* EXERCISE GOAL:
In the entries, find all lines that hold the word "whether" and copy them.

* RECORD EXCERPTS:
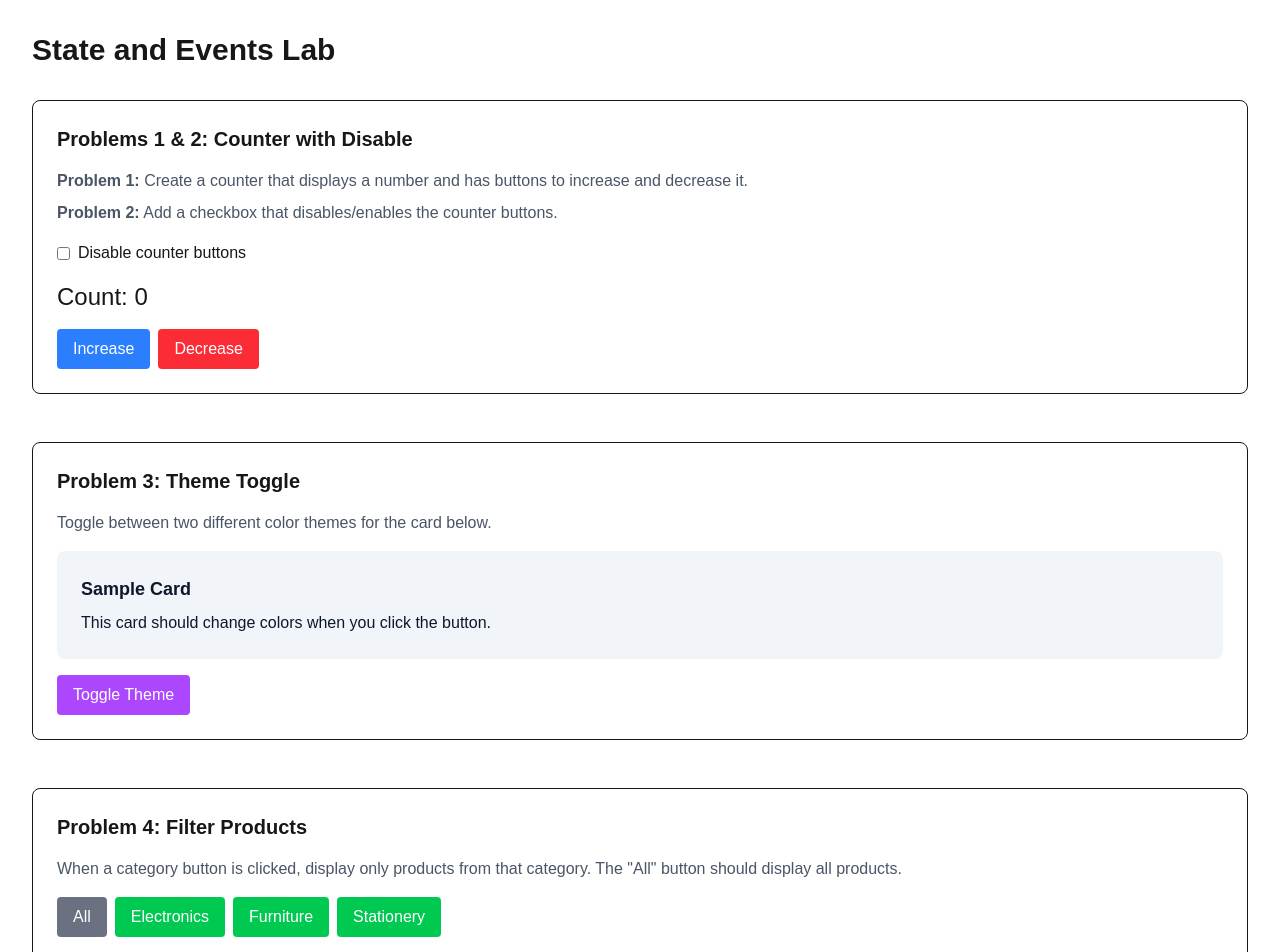
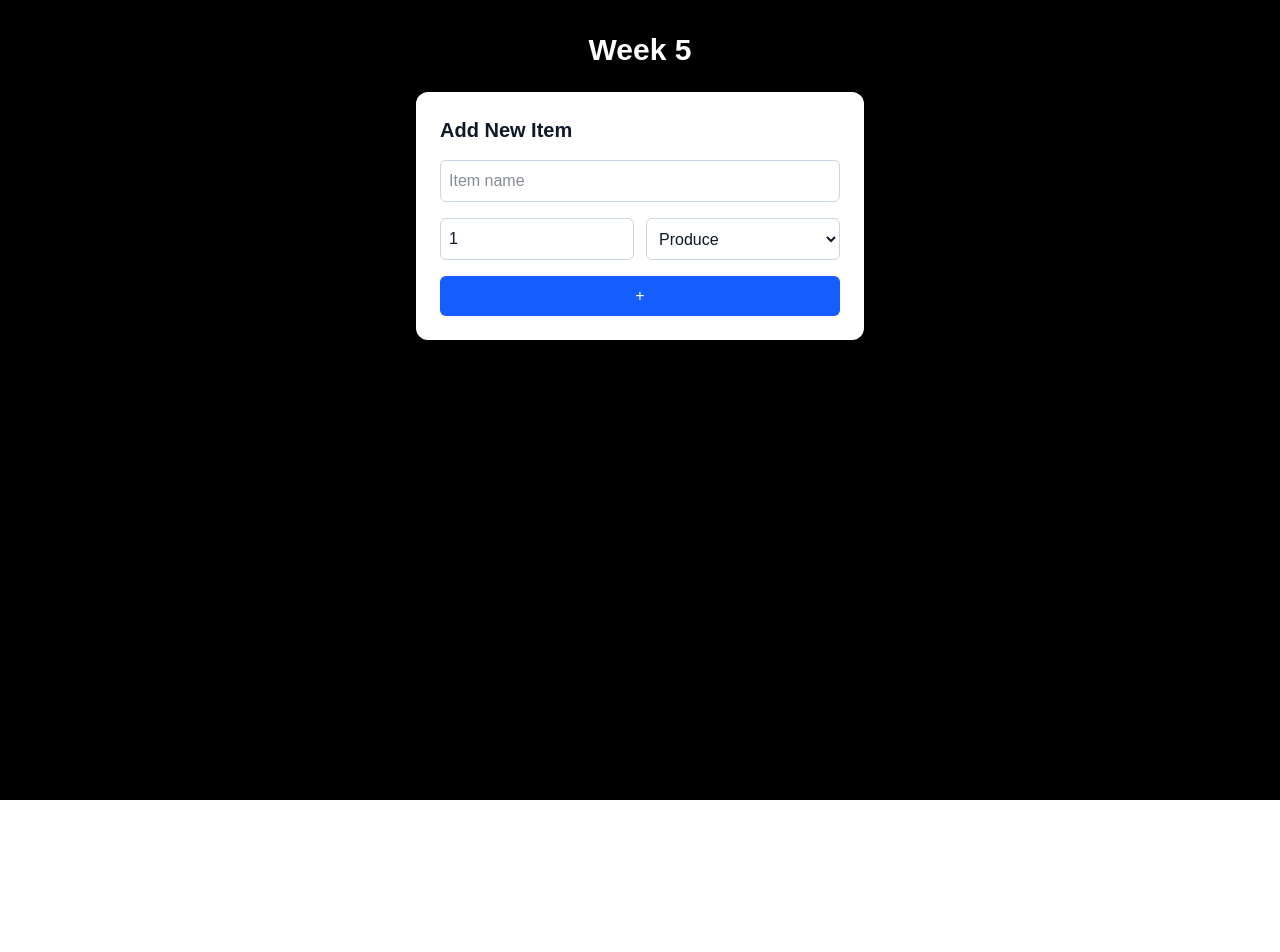
Before and after one commit to afkmary/cprg306-assignments, a Next.js app: page /week-5 in a window 1280 px wide. Shown: the top 952 px of the page. After the commit the page ends 800 px from the top, so only its background shows below. Built offline with nearby package versions, Linux system fonts and the light colour scheme.

Commit message:
replaced page.js with correct code

```diff
--- a/app/week-5/NewItem.js
+++ b/app/week-5/NewItem.js
@@ -18,7 +18,7 @@ export default function NewItem() {
 
     console.log(item);
     alert(
-      `Added: ${item.name || "(no name)"}, quantity: ${item.quantity}, category: ${item.category}`
+      `Added: ${item.name}, quantity: ${item.quantity}, category: ${item.category}`
     );
 
     setName("");
@@ -33,48 +33,31 @@ export default function NewItem() {
     >
       <h2 className="text-xl font-semibold">Add New Item</h2>
 
-      {/* Name */}
-      <div className="space-y-1">
-        <label className="text-sm font-medium" htmlFor="name">
-          Name
-        </label>
+      {/* Name Field */}
       <input
-          id="name"
         type="text"
         required
         value={name}
         onChange={(e) => setName(e.target.value)}
-          className="w-full rounded-md border border-slate-300 p-2 outline-none focus:ring-2 focus:ring-blue-500"
-          placeholder="e.g., Bread"
+        className="w-full rounded-md border border-slate-300 p-2"
+        placeholder="Item name"
       />
-      </div>
 
-      {/* Quantity + Category row */}
+      {/* Quantity + Category */}
       <div className="flex gap-3">
-        <div className="flex-1 space-y-1">
-          <label className="text-sm font-medium" htmlFor="quantity">
-            Quantity
-          </label>
         <input
-            id="quantity"
           type="number"
           min={1}
           max={99}
           value={quantity}
           onChange={(e) => setQuantity(e.target.value)}
-            className="w-full rounded-md border border-slate-300 p-2 outline-none focus:ring-2 focus:ring-blue-500"
+          className="w-full rounded-md border border-slate-300 p-2"
         />
-        </div>
 
-        <div className="flex-1 space-y-1">
-          <label className="text-sm font-medium" htmlFor="category">
-            Category
-          </label>
         <select
-            id="category"
           value={category}
           onChange={(e) => setCategory(e.target.value)}
-            className="w-full rounded-md border border-slate-300 p-2 outline-none focus:ring-2 focus:ring-blue-500"
+          className="w-full rounded-md border border-slate-300 p-2"
         >
           <option value="produce">Produce</option>
           <option value="dairy">Dairy</option>
@@ -89,12 +72,11 @@ export default function NewItem() {
           <option value="other">Other</option>
         </select>
       </div>
-      </div>
 
       {/* Submit */}
       <button
         type="submit"
-        className="w-full rounded-md bg-blue-600 py-2 text-lg font-semibold text-white hover:bg-blue-700 active:scale-[0.99]"
+        className="w-full rounded-md bg-blue-600 py-2 text-white hover:bg-blue-700"
       >
         +
       </button>
--- a/app/week-5/page.js
+++ b/app/week-5/page.js
@@ -1,204 +1,12 @@
-"use client";
+import NewItem from "./NewItem";
 
-import { useState } from "react";
-
-// Sample data for filtering exercise
-const products = [
-  { id: 1, name: "Laptop", category: "electronics", price: 999 },
-  { id: 2, name: "Desk Chair", category: "furniture", price: 199 },
-  { id: 3, name: "Notebook", category: "stationery", price: 5 },
-  { id: 4, name: "Headphones", category: "electronics", price: 149 },
-  { id: 5, name: "Desk Lamp", category: "furniture", price: 45 },
-  { id: 6, name: "Pen Set", category: "stationery", price: 12 },
-];
-
-export default function StateEventsLab() {
-  // PROBLEM 1: Counter
-  const [count, setCount] = useState(0);
-
-  // PROBLEM 2: Disabled checkbox
-  const [isDisabled, setIsDisabled] = useState(false);
-
-  // PROBLEM 3: Theme toggle
-  const [isDarkTheme, setIsDarkTheme] = useState(false);
-
-  // PROBLEM 4: Filter products (start with all)
-  const [filteredProducts, setFilteredProducts] = useState(products);
-
-  function handleFilter(category) {
-    if (category === "all") {
-      setFilteredProducts(products);
-    } else {
-      setFilteredProducts(products.filter((p) => p.category === category));
-    }
-  }
-
-  // PROBLEM 5: Show/Hide content
-  const [showDetails, setShowDetails] = useState(true);
-
+export default function Page() {
   return (
-    <div className="p-8 space-y-12">
-      <h1 className="text-3xl font-bold mb-8">State and Events Lab</h1>
-
-      {/* PROBLEM 1 & 2: Counter with Increase/Decrease + Disabled State */}
-      <section className="border p-6 rounded-lg">
-        <h2 className="text-xl font-semibold mb-4">
-          Problems 1 & 2: Counter with Disable
-        </h2>
-        <p className="text-gray-600 mb-2">
-          <strong>Problem 1:</strong> Create a counter that displays a number
-          and has buttons to increase and decrease it.
-        </p>
-        <p className="text-gray-600 mb-4">
-          <strong>Problem 2:</strong> Add a checkbox that disables/enables the
-          counter buttons.
-        </p>
-
-        {/* Problem 2: Add state to track disabled status */}
-        <div className="mb-4">
-          <label className="flex items-center gap-2">
-            <input
-              type="checkbox"
-              checked={isDisabled}
-              onChange={(e) => setIsDisabled(e.target.checked)}
-            />
-            <span>Disable counter buttons</span>
-          </label>
-        </div>
-
-        {/* (Problem 1): Display the counter value */}
-        <div className="text-2xl mb-4">Count: {count}</div>
-
-        {/* (Problem 1): onClick handlers to modify the counter */}
-        {/* (Problem 2): Add disabled={isDisabled} attribute to both buttons */}
-        <div className="space-x-2">
-          <button
-            disabled={isDisabled}
-            onClick={() => setCount((c) => c + 1)}
-            className="px-4 py-2 bg-blue-500 text-white rounded disabled:bg-gray-300 disabled:cursor-not-allowed"
-          >
-            Increase
-          </button>
-          <button
-            disabled={isDisabled}
-            onClick={() => setCount((c) => c - 1)}
-            className="px-4 py-2 bg-red-500 text-white rounded disabled:bg-gray-300 disabled:cursor-not-allowed"
-          >
-            Decrease
-          </button>
-        </div>
-      </section>
-
-      {/* PROBLEM 3: Theme Toggle on Card */}
-      <section className="border p-6 rounded-lg">
-        <h2 className="text-xl font-semibold mb-4">Problem 3: Theme Toggle</h2>
-        <p className="text-gray-600 mb-4">
-          Toggle between two different color themes for the card below.
-        </p>
-
-        <div
-          className={
-            isDarkTheme
-              ? "p-6 rounded-lg bg-slate-900 text-white"
-              : "p-6 rounded-lg bg-slate-100 text-slate-900"
-          }
-        >
-          <h3 className="text-lg font-semibold mb-2">Sample Card</h3>
-          <p>This card should change colors when you click the button.</p>
-        </div>
-
-        <button
-          onClick={() => setIsDarkTheme((t) => !t)}
-          className="mt-4 px-4 py-2 bg-purple-500 text-white rounded"
-        >
-          Toggle Theme
-        </button>
-      </section>
-
-      {/* PROBLEM 4: Filter Array by Category */}
-      <section className="border p-6 rounded-lg">
-        <h2 className="text-xl font-semibold mb-4">
-          Problem 4: Filter Products
-        </h2>
-        <p className="text-gray-600 mb-4">
-          When a category button is clicked, display only products from that
-          category. The "All" button should display all products.
-        </p>
-
-        <div className="space-x-2 mb-4">
-          <button
-            onClick={() => handleFilter("all")}
-            className="px-4 py-2 bg-gray-500 text-white rounded"
-          >
-            All
-          </button>
-          <button
-            onClick={() => handleFilter("electronics")}
-            className="px-4 py-2 bg-green-500 text-white rounded"
-          >
-            Electronics
-          </button>
-          <button
-            onClick={() => handleFilter("furniture")}
-            className="px-4 py-2 bg-green-500 text-white rounded"
-          >
-            Furniture
-          </button>
-          <button
-            onClick={() => handleFilter("stationery")}
-            className="px-4 py-2 bg-green-500 text-white rounded"
-          >
-            Stationery
-          </button>
-        </div>
-
-        {/* Map over your state variable and display each product */}
-        <div className="space-y-2">
-          {filteredProducts.map((p) => (
-            <div key={p.id} className="p-3 bg-gray-50 rounded">
-              <span className="font-semibold text-slate-900">{p.name}</span> -{" "}
-              <span className="text-gray-600"> {p.category}</span> -{" "}
-              <span className="text-green-600"> ${p.price}</span>
-            </div>
-          ))}
-        </div>
-      </section>
-
-      {/* PROBLEM 5: Show/Hide Content Toggle */}
-      <section className="border p-6 rounded-lg">
-        <h2 className="text-xl font-semibold mb-4">
-          Problem 5: Show/Hide Toggle
-        </h2>
-        <p className="text-gray-600 mb-4">
-          Create a button that shows and hides the content below. The button
-          text should change based on whether content is visible.
-        </p>
-
-        {/* Add state to track whether content is visible (boolean) */}
-        {/* Add onClick handler to toggle the visibility state */}
-        {/* Use ternary operator to change button text between "Show" and "Hide" */}
-        <button
-          onClick={() => setShowDetails((prev) => !prev)}
-          className={`px-4 py-2 text-white rounded mb-4 ${showDetails ? "bg-rose-500 hover:bg-rose-600" : "bg-indigo-500 hover:bg-indigo-600"
-            }`}
-        >
-          {showDetails ? "Hide Details" : "Show Details"}
-        </button>
-
-        {showDetails && (
-          <div className="p-4 bg-indigo-50 border-l-4 border-indigo-500 rounded">
-            <h3 className="font-semibold mb-2">Hidden Content</h3>
-            <p>
-              This content should toggle on and off when you click the button
-              above.
-            </p>
-            <p className="text-sm text-gray-600 mt-2">
-              his pattern is commonly used for FAQs, expandable sections, and
-              accordions.
-            </p>
-          </div>
-        )}
-      </section>
-    </div>
+    <main className="min-h-screen bg-black p-8 text-white">
+      <div className="mx-auto flex max-w-2xl flex-col items-center gap-6">
+        <h1 className="text-3xl font-bold">Week 5</h1>
+        <NewItem />
+      </div>
+    </main>
   );
 }
```
Lines whose indentation alone changed are shown as unchanged.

* TASK RESULT:
-          text should change based on whether content is visible.
-        {/* Add state to track whether content is visible (boolean) */}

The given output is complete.